**About this exercise:**
Compute how many lines in the data below contain "tvbox"; answer only with that number.

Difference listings

○ ○ ○

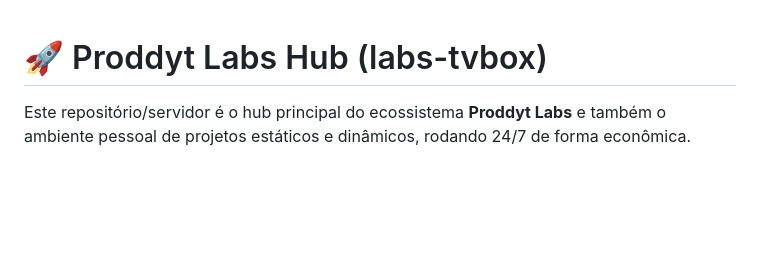
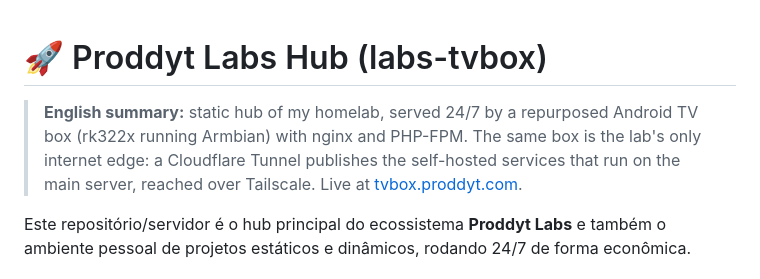
Before and after one commit to Proddy-0/labs-tvbox, a Markdown page: README.md, the part around the change. GitHub-like rendering; blank space fills up the shorter version.

Commit message:
README: resumo em inglês no topo

```diff
--- a/README.md
+++ b/README.md
@@ -1,4 +1,6 @@
 # 🚀 Proddyt Labs Hub (labs-tvbox)
+
+> **English summary:** static hub of my homelab, served 24/7 by a repurposed Android TV box (rk322x running Armbian) with nginx and PHP-FPM. The same box is the lab's only internet edge: a Cloudflare Tunnel publishes the self-hosted services that run on the main server, reached over Tailscale. Live at [tvbox.proddyt.com](https://tvbox.proddyt.com).
 
 Este repositório/servidor é o hub principal do ecossistema **Proddyt Labs** e também o ambiente pessoal de projetos estáticos e dinâmicos, rodando 24/7 de forma econômica.
 
```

○ ○ ○

**Answer box:**
3